Information supplied:
"""

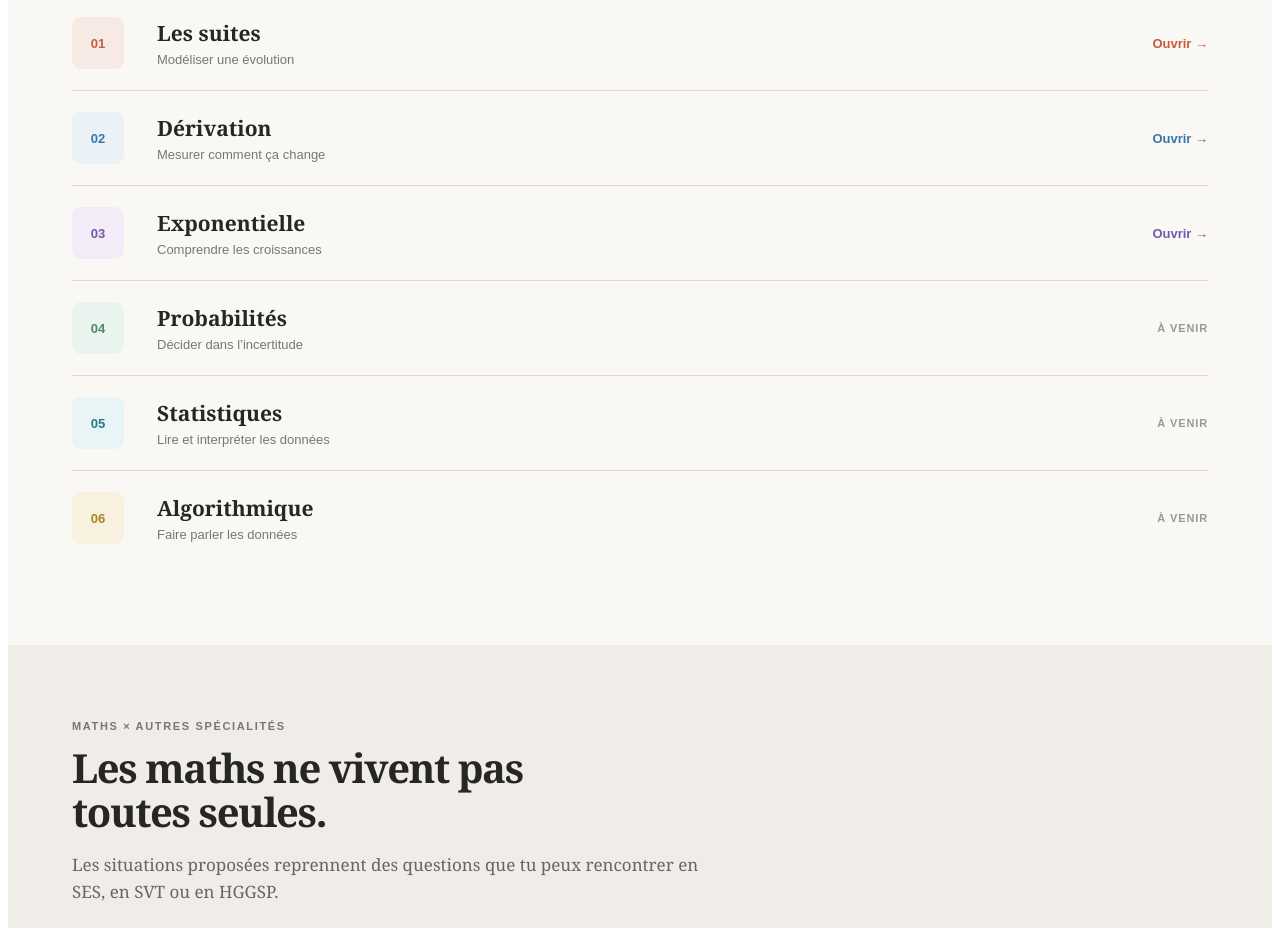
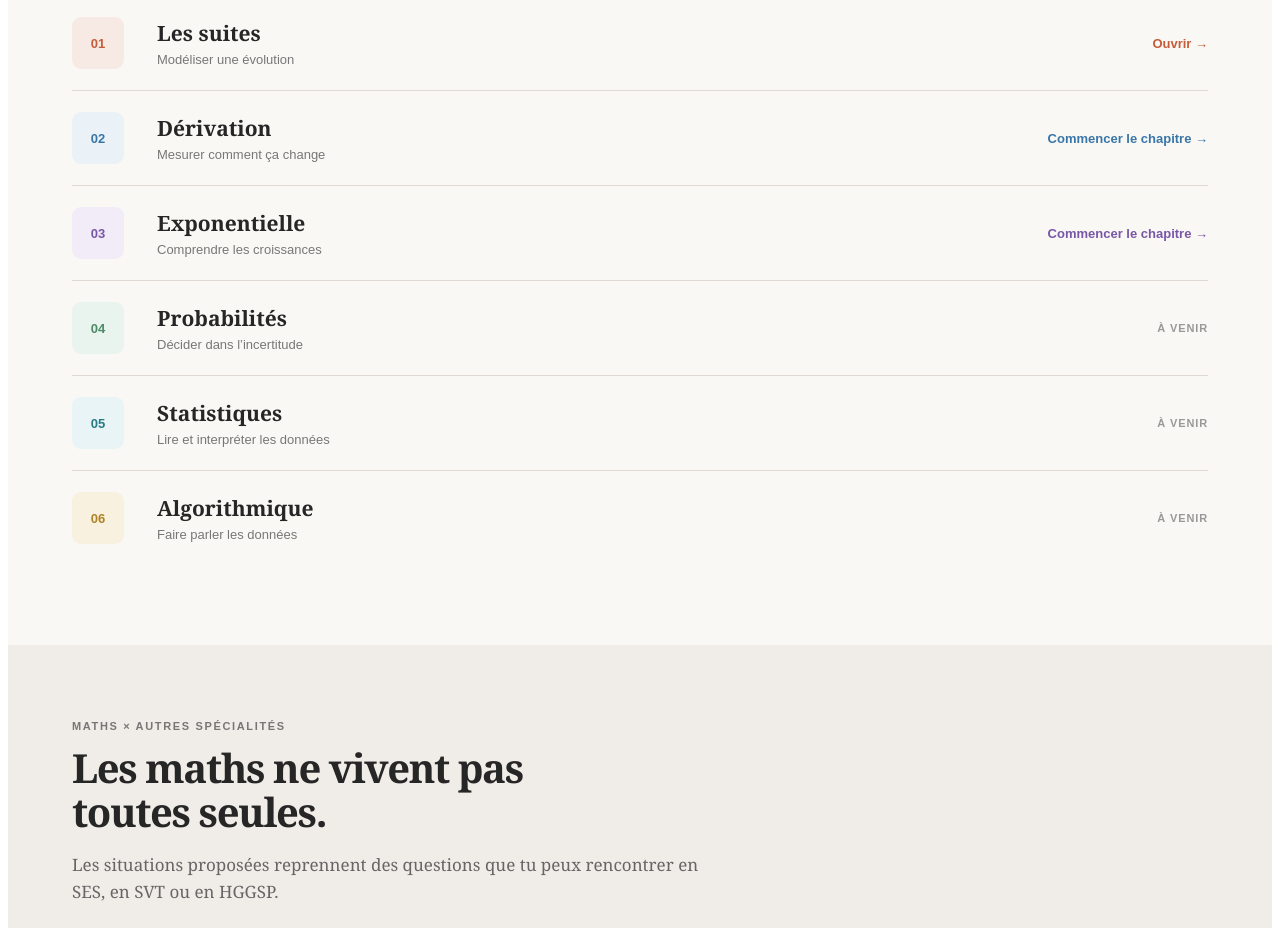
Before and after one commit to mr1968fr/atelier-maths, a Next.js app: page / in a window 1280 px wide. Shown: the part 1120-2048 px from the top of the page. Built offline with nearby package versions, Linux system fonts and the light colour scheme.

Commit message:
Clarification des boutons des chapitres

```diff
--- a/app/page.tsx
+++ b/app/page.tsx
@@ -475,7 +475,7 @@ export default function Home() {
                     fontWeight: 800,
                   }}
                 >
-                  Ouvrir →
+                  {chapter.number === '01' ? 'Ouvrir →' : 'Commencer le chapitre →'}
                 </Link>
               ) : (
                 <span
```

"""

What the task requires: The copy must match each record exactly, apart from the images, which stay out.

Response area:
Before and after one commit to mr1968fr/atelier-maths, a Next.js app: page / in a window 1280 px wide. Shown: the part 1120-2048 px from the top of the page. Built offline with nearby package versions, Linux system fonts and the light colour scheme.

Commit message:
Clarification des boutons des chapitres

```diff
--- a/app/page.tsx
+++ b/app/page.tsx
@@ -475,7 +475,7 @@ export default function Home() {
                     fontWeight: 800,
                   }}
                 >
-                  Ouvrir →
+                  {chapter.number === '01' ? 'Ouvrir →' : 'Commencer le chapitre →'}
                 </Link>
               ) : (
                 <span
```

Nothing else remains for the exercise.